I joined Scale AI late last summer. It’s been a crazy experience — Scale is growing incredibly fast right now, hitting a valuation of over $7 billion last year and recently signing a $250 million contract with the DoD. Personally, I’ve made over 100 PRs and conducted about 40 interviews already! It’s also by far the largest company I’ve worked for. Here are some lessons I’ve learned:
Working in a New Codebase
- It’s often faster to check directly if something works than to prove it in your head
- Finding the answer is less important than learning how to solve that category of problem
- Global searches for strings/regular expressions are often the best way to gain context
- You can configure your IDE to ignore log/build/dependency directories

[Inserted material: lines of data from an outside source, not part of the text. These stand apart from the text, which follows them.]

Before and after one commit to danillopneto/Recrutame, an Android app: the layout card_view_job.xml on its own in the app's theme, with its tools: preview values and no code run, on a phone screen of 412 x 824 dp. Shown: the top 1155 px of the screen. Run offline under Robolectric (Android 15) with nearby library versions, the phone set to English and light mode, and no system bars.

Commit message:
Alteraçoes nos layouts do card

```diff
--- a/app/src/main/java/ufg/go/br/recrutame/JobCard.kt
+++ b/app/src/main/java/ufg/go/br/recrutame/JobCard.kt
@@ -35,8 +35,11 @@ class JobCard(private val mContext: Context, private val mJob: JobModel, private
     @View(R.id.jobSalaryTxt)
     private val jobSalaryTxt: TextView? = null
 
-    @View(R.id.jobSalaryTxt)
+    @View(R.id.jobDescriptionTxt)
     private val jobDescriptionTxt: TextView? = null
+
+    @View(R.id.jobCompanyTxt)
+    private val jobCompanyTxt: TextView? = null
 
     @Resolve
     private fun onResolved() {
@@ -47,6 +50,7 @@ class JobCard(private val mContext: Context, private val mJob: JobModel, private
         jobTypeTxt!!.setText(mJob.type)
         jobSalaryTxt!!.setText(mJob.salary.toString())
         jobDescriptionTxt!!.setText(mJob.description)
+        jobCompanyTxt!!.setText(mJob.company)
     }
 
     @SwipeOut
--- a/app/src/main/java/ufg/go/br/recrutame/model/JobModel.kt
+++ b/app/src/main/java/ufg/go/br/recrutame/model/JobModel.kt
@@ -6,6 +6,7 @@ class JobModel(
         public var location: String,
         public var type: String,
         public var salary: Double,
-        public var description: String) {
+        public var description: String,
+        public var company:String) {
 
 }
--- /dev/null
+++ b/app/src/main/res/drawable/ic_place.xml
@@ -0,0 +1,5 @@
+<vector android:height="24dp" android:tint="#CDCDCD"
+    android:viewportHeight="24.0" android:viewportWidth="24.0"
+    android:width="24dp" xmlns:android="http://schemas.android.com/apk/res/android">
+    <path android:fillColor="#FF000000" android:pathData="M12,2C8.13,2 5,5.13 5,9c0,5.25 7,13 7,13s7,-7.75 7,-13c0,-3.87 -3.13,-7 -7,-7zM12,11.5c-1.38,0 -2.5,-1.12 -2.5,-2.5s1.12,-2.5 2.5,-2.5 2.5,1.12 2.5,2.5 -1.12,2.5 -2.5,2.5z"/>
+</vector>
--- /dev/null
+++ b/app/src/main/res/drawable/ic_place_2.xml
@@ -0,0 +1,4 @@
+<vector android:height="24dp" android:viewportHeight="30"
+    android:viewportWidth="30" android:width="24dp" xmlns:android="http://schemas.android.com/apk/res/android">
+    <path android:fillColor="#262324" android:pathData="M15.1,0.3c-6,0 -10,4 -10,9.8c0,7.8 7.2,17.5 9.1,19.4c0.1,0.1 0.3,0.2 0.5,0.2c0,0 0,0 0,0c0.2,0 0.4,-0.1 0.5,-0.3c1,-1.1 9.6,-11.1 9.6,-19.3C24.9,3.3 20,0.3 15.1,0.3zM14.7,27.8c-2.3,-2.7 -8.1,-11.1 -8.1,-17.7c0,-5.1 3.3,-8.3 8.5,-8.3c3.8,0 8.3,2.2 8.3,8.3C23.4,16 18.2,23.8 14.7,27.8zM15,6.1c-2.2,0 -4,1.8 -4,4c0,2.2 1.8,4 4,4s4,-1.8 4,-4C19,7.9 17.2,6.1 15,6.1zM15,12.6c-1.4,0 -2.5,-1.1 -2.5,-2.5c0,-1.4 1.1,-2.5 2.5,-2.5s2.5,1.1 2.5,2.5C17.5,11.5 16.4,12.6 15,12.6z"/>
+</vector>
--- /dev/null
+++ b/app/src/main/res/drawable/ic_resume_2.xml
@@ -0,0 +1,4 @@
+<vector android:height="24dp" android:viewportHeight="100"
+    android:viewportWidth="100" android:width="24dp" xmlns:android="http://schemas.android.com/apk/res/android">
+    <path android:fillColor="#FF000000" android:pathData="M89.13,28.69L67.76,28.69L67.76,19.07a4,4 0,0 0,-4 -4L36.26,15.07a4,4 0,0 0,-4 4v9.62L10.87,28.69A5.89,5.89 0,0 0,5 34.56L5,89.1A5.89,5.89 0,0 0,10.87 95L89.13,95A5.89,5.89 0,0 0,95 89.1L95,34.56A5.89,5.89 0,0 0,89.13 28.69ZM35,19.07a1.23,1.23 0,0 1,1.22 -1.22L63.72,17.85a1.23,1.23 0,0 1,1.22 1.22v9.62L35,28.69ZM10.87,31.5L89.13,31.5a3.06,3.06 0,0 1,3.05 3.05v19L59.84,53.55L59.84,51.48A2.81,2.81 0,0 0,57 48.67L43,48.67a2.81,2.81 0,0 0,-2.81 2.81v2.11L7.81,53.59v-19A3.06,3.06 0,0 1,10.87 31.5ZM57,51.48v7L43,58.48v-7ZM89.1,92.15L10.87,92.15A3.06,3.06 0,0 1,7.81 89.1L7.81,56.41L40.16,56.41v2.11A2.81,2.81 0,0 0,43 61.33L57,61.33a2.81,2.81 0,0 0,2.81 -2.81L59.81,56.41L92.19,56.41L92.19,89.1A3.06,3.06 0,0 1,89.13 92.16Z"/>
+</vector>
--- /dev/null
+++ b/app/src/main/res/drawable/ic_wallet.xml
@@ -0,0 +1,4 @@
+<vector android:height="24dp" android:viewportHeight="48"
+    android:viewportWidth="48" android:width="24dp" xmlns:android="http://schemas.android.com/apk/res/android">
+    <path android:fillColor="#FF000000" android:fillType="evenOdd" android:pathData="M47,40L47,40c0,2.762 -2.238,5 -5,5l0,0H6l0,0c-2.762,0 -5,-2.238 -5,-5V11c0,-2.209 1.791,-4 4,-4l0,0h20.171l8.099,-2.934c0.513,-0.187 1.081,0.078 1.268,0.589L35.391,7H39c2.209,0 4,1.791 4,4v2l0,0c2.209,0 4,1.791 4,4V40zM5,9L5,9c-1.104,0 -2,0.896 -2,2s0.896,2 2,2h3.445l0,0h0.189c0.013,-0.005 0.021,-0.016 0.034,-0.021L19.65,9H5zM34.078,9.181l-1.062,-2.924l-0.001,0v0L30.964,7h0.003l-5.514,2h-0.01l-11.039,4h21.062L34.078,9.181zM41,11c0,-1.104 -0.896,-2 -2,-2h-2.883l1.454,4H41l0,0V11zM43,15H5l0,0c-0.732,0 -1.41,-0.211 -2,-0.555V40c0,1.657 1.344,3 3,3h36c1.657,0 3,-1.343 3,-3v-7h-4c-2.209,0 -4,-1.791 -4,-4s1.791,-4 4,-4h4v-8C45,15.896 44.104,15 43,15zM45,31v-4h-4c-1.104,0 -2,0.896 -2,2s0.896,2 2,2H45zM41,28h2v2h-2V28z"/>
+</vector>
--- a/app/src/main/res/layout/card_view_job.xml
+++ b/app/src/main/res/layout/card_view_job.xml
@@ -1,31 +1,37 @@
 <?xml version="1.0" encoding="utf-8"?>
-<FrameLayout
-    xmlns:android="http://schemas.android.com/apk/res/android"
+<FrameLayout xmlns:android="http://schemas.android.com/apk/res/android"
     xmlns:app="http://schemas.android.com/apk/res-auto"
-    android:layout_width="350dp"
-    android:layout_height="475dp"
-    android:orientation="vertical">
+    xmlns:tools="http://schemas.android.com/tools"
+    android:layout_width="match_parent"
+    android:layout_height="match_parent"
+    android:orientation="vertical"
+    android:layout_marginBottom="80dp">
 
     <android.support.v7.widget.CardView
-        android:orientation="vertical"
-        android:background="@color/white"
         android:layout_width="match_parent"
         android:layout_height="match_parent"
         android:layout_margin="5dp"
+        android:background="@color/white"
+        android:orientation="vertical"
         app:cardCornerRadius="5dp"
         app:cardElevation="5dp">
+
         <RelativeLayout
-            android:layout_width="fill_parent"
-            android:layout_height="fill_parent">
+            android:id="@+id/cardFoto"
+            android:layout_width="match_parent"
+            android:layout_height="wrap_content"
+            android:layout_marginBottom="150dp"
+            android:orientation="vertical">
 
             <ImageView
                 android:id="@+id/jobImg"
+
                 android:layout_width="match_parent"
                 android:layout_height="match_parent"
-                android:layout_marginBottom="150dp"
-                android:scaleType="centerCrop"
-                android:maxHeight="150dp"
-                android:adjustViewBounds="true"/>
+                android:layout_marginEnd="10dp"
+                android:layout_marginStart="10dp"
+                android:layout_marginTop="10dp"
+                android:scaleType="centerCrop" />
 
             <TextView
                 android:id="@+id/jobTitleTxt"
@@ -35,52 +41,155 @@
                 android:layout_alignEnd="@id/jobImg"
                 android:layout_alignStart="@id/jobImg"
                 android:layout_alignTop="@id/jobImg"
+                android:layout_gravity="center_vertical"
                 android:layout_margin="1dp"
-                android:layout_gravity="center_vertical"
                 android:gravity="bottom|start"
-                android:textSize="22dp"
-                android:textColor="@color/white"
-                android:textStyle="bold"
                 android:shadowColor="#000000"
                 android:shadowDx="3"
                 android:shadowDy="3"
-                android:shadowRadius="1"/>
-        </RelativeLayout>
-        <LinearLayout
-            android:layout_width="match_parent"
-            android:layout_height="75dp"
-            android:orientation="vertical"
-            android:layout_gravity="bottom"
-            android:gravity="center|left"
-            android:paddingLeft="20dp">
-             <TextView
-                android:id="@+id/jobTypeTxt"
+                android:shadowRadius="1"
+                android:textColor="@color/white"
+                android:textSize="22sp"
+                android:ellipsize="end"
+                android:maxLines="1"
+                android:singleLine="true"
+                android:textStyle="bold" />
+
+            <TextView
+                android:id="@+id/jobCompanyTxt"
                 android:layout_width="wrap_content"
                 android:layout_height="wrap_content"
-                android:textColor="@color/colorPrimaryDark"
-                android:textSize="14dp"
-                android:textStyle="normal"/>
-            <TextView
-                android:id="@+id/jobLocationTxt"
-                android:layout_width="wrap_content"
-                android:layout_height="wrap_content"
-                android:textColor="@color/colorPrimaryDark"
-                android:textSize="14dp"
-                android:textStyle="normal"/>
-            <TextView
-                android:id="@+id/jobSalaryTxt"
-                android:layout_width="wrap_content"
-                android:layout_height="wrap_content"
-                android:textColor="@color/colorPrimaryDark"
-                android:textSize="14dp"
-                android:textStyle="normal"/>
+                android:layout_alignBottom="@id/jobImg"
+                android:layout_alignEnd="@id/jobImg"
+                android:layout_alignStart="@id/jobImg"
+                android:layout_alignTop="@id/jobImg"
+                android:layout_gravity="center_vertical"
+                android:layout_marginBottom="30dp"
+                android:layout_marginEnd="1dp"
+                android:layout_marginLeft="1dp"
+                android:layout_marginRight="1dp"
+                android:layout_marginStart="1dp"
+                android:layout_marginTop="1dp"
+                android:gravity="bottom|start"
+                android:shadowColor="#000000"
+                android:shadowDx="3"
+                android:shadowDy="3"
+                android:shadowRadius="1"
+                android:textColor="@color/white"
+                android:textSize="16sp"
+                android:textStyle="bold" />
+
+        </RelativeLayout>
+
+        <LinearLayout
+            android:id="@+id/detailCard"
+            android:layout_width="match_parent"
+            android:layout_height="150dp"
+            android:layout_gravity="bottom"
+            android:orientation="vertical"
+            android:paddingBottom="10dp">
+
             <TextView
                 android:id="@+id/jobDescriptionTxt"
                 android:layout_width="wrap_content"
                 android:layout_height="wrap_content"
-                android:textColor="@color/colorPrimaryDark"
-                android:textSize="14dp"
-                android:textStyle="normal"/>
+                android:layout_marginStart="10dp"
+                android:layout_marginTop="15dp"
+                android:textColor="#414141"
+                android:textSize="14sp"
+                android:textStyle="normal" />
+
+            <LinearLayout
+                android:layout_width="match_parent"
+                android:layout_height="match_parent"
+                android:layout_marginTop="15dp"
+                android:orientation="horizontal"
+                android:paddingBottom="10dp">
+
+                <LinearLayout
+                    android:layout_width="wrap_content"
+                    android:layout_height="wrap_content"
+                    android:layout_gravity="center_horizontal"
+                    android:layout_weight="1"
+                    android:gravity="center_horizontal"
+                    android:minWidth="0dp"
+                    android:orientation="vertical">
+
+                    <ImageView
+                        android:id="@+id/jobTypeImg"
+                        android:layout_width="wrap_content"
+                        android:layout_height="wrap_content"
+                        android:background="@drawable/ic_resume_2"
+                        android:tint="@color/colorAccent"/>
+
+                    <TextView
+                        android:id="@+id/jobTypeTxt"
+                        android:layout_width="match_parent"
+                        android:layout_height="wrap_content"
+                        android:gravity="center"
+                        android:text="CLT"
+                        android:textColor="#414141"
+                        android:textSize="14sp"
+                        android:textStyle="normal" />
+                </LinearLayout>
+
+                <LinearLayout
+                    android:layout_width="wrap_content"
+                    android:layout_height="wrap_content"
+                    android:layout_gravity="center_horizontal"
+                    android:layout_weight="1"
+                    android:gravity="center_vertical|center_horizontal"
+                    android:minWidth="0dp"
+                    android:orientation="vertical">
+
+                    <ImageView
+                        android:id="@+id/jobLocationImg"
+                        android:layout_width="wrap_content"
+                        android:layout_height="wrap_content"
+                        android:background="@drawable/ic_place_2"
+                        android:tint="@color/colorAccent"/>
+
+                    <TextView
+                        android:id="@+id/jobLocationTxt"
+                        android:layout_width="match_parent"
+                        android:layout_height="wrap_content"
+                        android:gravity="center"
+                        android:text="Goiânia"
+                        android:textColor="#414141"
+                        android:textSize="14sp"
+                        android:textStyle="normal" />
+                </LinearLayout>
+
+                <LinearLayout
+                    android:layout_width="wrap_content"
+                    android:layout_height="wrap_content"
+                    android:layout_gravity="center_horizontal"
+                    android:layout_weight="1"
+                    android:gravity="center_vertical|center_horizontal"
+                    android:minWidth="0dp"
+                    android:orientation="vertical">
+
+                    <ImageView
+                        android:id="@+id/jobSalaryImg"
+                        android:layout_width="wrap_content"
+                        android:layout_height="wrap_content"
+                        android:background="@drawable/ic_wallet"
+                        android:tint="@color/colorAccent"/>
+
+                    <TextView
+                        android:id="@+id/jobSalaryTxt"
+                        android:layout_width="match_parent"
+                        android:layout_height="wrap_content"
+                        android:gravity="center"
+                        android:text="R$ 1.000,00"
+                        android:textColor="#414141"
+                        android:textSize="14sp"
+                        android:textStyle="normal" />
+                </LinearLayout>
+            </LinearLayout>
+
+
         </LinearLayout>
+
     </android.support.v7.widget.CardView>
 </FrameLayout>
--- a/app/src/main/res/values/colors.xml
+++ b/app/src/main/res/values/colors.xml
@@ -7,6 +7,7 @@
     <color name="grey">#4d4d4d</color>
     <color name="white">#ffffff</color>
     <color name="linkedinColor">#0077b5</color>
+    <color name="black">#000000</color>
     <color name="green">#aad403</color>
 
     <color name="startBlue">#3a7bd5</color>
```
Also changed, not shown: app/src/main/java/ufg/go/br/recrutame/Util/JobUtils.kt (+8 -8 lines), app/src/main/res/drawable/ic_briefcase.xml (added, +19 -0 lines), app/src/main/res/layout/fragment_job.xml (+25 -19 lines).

- Turn on Git Blame so you can track down the PR that was responsible for a given line of code
- You will need some of the (slightly) fancier features of Git, eg workflows based on git rebase and stacking branches
- Strongly typed code is nice. Pay it forward
- Your product probably has very informative logs/instrumentation if you know where to look
- Some things you’re allowed to do when debugging:
- Checkout an older version of the codebase
- Checkout the latest version of the codebase
- Comment out sections of code that are distracting or throwing errors
- Use the debugger
- Use specialized debuggers (eg React dev tools, Node.js debugger)
- Refresh the page as many times as you like
- Run as a different user/group/role
- Print out the inputs to your function
- Inspect network traffic
- Sometimes you just need to read the whole schema/file/README to figure out how a system works
- You are being paid, in part, for your capacity to be frustrated and stressed for hours at a time
- Ask lots of questions, preferably in public forums. Start learning strategies to resolve specific categories of questions on your own: eg, documentation X, slack channel Y, schema Z.
Working in a Big Organization
(Size is relative; for me, 500 people is pretty darn big)
- Follow up, over and over again
- You’ll forget to follow up, so make a system that includes reminders
- Find ways to be engaged outside of your team, eg engineering help channels or volunteer programs
- There are performance reviews now. Make sure that you get actionable feedback well before the review cycle starts
- Learn what’s important to to your manager and department, and figure out how your role aligns with those goals
- Take notes during the week about questions/concerns/problems you can share in a 1:1 with your manager
- If working remote: turn on the camera during Zoom calls (I don’t always do this but #goals :-))
- Actively manage your calendar. Make sure you accept important events so other events don’t get scheduled on top. Decline events if you can
- If you have a personal or interpersonal problem that affects work, there should be at least one person (your manager, HR business partner, etc) that you can bring it to
- If no one is talking in a meeting, speak up. If lots of people are talking, be quiet. Don’t push meetings in tangents (that one is mostly for me :-))
- When you build something new, make a short video to demo what you built and share it in your team channel and, if appropriate, with end users
- Look for opportunities to present your work to larger groups of people within the org. Speaking/presenting is fun and a good skill to develop
- Be very deliberate about replacing existing tools/workflows. Announce what you’re changing before you change it, let people opt in before you force them to opt out, and wait a long time to completely remove the old way.
- Measure everything and insist on metrics to validate non-trivial projects. There’s too many initiatives to choose from otherwise, and the opportunity cost is enormous.
- Documentation goes out of date extremely fast. Try to consolidate and keep the core docs in a trafficked location.
Hiring and Interviews
- This is an incredibly tight market for engineering talent.
- It’s important to make people feel at ease right away in an interview. Relax and show interest in them and their story
- You’re only trying to answer one question: Would this person be a good addition to the team?
- Remember to sell your company to the candidate too, since the good ones will have options.
- Use interview questions that are programming-language agnostic
- Avoid miscommunication at all costs. You don’t want a candidate to struggle because you were unclear. Ask candidates to walk through a simple example based on a sketch of their solution before they starting writing code.
- Don’t help candidates too quickly when they run into a concrete problem. Give them a chance to figure it out! This is a high-signal moment in the interview
- Take notes throughout the interview stream-of-consciousness and edit them after you’re done.
- Simple questions are often better than complex questions because they leave less up to the skill of the interviewer
- If you are an active reviewer, you will gain valuable context that will help you debug problems faster
- If someone approves your PR it doesn’t mean they’ve validated that your code works. You should find alternate ways to ensure this. For example:
- Write tests
- Work with QA, if available
- Partner with an end user to conduct acceptance testing
- There are many things a code review could cover. The fact that one of them is reviewed doesn’t mean that the rest are okay:
- Code style
- Consistency with similar features
- It’s okay if you don’t have a lot of context on a pull request. Try to contribute one useful thing. One of the best ways is to check it out locally and take the feature for a test run!
- On finding reviewers for your code: Try to get at least one other engineer interested in your project so they’re motivated to give you feedback
Did I mention that we’re hiring a lot right now? Here’s my referral link. 😀